Your goal → The answer must repeat every record exactly, with all pictures omitted.

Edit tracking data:
[Start of section]
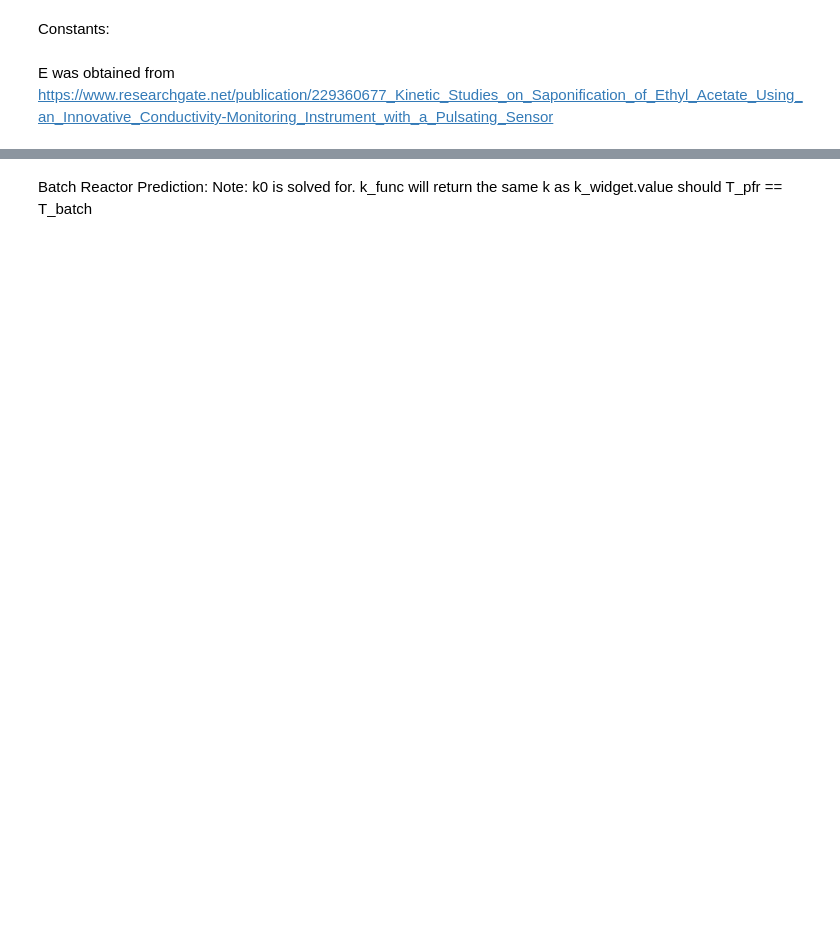
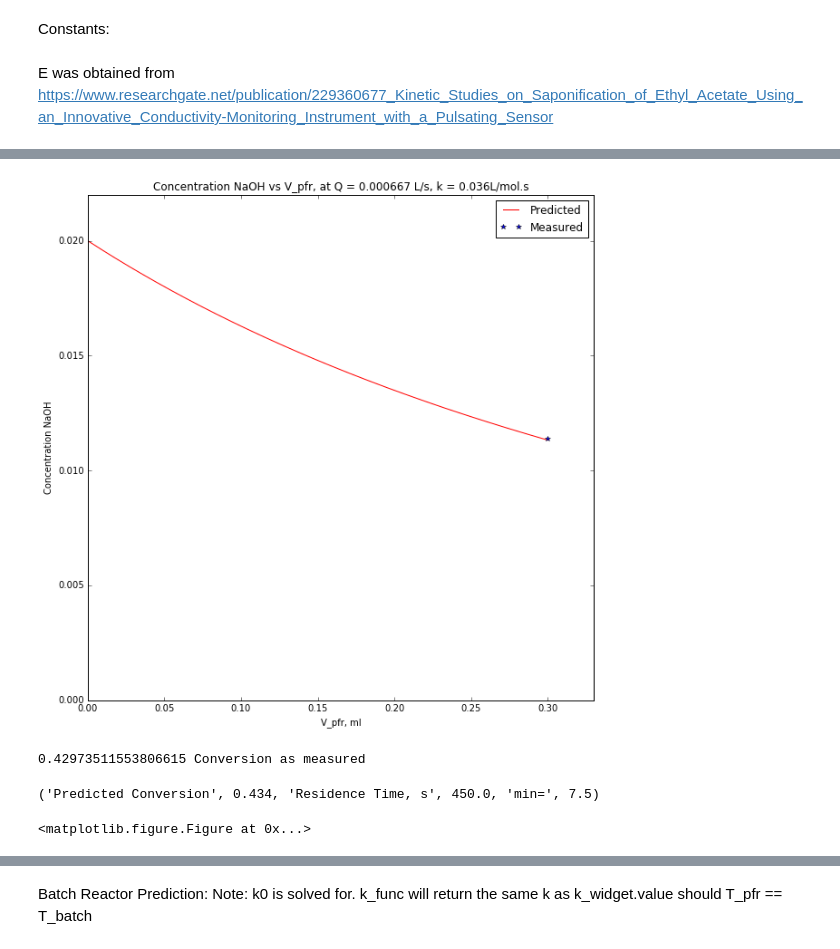
Before and after one commit to ShahuN-107/CLB, a Jupyter notebook: Kinetics Interactive Model.ipynb, the cells around one changed output, grey strips where cells are left out. Cells and saved outputs as stored; diff of their text form; code cells hidden in the pictures; blank space fills up the shorter version.

```diff
--- a/Kinetics Interactive Model.ipynb
+++ b/Kinetics Interactive Model.ipynb
@@ -95,3 +105,52 @@ interact(integration, k=k_widget, n=n_widget, m=m_widget, Q=Q_dict, Cai=Ca_dict,
 <matplotlib.figure.Figure at 0x...>
-# %%
-k = k_widget.value
+# %%
+n_widget = FloatSlider(min=1, max=3, step=1, value=1)
+m_widget = FloatSlider(min=1, max=3, step=1, value=1)
+k_widget = FloatSlider(min=0.01, max=0.25, step=0.001, value=0.1205)
+
+Q_dict = {'24' : 0.024/60, '40' : 0.040/60, '50' : 0.050/60, '60' : 0.060/60} #(ml/min)*(1min/60s)
+
+K_start_widget = FloatText(value = 8.640986, description="K start")
+K_read_widget = FloatText(value = 2.028206, description="K read")
+K_final_widget = FloatText(value = 0.364159, description="K infinite")
+
+Ca_dict = {'0.04mol/l' : 0.08/2}
+Cb_dict = {'0.02mol/l' : 0.04/2}
+V_pfr = 0.3 #L
+
+def integration(k, n, m, Q, Cai, Cbi, K_start, K_read, K_final):
+
+    tau = round(V_pfr/Q, 2)
+    dV = linspace(0, V_pfr, V_pfr*1000+1)
+
+    soln_pfr = odeint(pfr, [Cai, Cbi], dV, args=(k, n, m, Q))
+    Ca_pfr, Cb_pfr = zip(*soln_pfr)
+    conversion_predicted = (Cbi - Cb_pfr[-1])/Cbi
+
+
+    plt.figure(figsize=(10, 10))
+    plt.title('Concentration NaOH vs V_pfr, at Q = ' + str(round(Q,6)) + " L/s," + " k = " + str(k) + "L/mol.s")
+    plt.xlabel('V_pfr, ml')
+    plt.ylabel('Concentration NaOH')
+    plt.axis([0, 1.1*V_pfr, 0, 1.1*Cbi])
+    conversion_actual = conv(K_start, K_read, K_final) #Conversion equation from notes!
+
+    Cb_out = CNa_x(conversion_actual)
+    plt.plot(dV, Cb_pfr, 'r-', label='Predicted')
+    plt.plot(V_pfr, Cb_out, 'b*', label='Measured')
+    plt.legend(loc='best')
+    plt.show()
+    print(conversion_actual, "Conversion as measured")
+
+    plt.figure(figsize=(5, 5))
+
+
+    return "Predicted Conversion", round(conversion_predicted, 3), 'Residence Time, s', tau, 'min=', tau/60
+
+interact(integration, k=k_widget, n=n_widget, m=m_widget, Q=Q_dict, Cai=Ca_dict, Cbi=Cb_dict,
+         K_start=K_start_widget, K_read=K_read_widget, K_final=K_final_widget)
+# %% [output]
+[figure, added]
+0.42973511553806615 Conversion as measured
+('Predicted Conversion', 0.434, 'Residence Time, s', 450.0, 'min=', 7.5)
+<matplotlib.figure.Figure at 0x...>
```
Also changed, not shown: parts of 13 cells of this notebook.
[End of section]
Result of this exercise →
Before and after one commit to ShahuN-107/CLB, a Jupyter notebook: Kinetics Interactive Model.ipynb, the cells around one changed output, grey strips where cells are left out. Cells and saved outputs as stored; diff of their text form; code cells hidden in the pictures; blank space fills up the shorter version.

```diff
--- a/Kinetics Interactive Model.ipynb
+++ b/Kinetics Interactive Model.ipynb
@@ -95,3 +105,52 @@ interact(integration, k=k_widget, n=n_widget, m=m_widget, Q=Q_dict, Cai=Ca_dict,
 <matplotlib.figure.Figure at 0x...>
-# %%
-k = k_widget.value
+# %%
+n_widget = FloatSlider(min=1, max=3, step=1, value=1)
+m_widget = FloatSlider(min=1, max=3, step=1, value=1)
+k_widget = FloatSlider(min=0.01, max=0.25, step=0.001, value=0.1205)
+
+Q_dict = {'24' : 0.024/60, '40' : 0.040/60, '50' : 0.050/60, '60' : 0.060/60} #(ml/min)*(1min/60s)
+
+K_start_widget = FloatText(value = 8.640986, description="K start")
+K_read_widget = FloatText(value = 2.028206, description="K read")
+K_final_widget = FloatText(value = 0.364159, description="K infinite")
+
+Ca_dict = {'0.04mol/l' : 0.08/2}
+Cb_dict = {'0.02mol/l' : 0.04/2}
+V_pfr = 0.3 #L
+
+def integration(k, n, m, Q, Cai, Cbi, K_start, K_read, K_final):
+
+    tau = round(V_pfr/Q, 2)
+    dV = linspace(0, V_pfr, V_pfr*1000+1)
+
+    soln_pfr = odeint(pfr, [Cai, Cbi], dV, args=(k, n, m, Q))
+    Ca_pfr, Cb_pfr = zip(*soln_pfr)
+    conversion_predicted = (Cbi - Cb_pfr[-1])/Cbi
+
+
+    plt.figure(figsize=(10, 10))
+    plt.title('Concentration NaOH vs V_pfr, at Q = ' + str(round(Q,6)) + " L/s," + " k = " + str(k) + "L/mol.s")
+    plt.xlabel('V_pfr, ml')
+    plt.ylabel('Concentration NaOH')
+    plt.axis([0, 1.1*V_pfr, 0, 1.1*Cbi])
+    conversion_actual = conv(K_start, K_read, K_final) #Conversion equation from notes!
+
+    Cb_out = CNa_x(conversion_actual)
+    plt.plot(dV, Cb_pfr, 'r-', label='Predicted')
+    plt.plot(V_pfr, Cb_out, 'b*', label='Measured')
+    plt.legend(loc='best')
+    plt.show()
+    print(conversion_actual, "Conversion as measured")
+
+    plt.figure(figsize=(5, 5))
+
+
+    return "Predicted Conversion", round(conversion_predicted, 3), 'Residence Time, s', tau, 'min=', tau/60
+
+interact(integration, k=k_widget, n=n_widget, m=m_widget, Q=Q_dict, Cai=Ca_dict, Cbi=Cb_dict,
+         K_start=K_start_widget, K_read=K_read_widget, K_final=K_final_widget)
+# %% [output]
+[figure, added]
+0.42973511553806615 Conversion as measured
+('Predicted Conversion', 0.434, 'Residence Time, s', 450.0, 'min=', 7.5)
+<matplotlib.figure.Figure at 0x...>
```
Also changed, not shown: parts of 13 cells of this notebook.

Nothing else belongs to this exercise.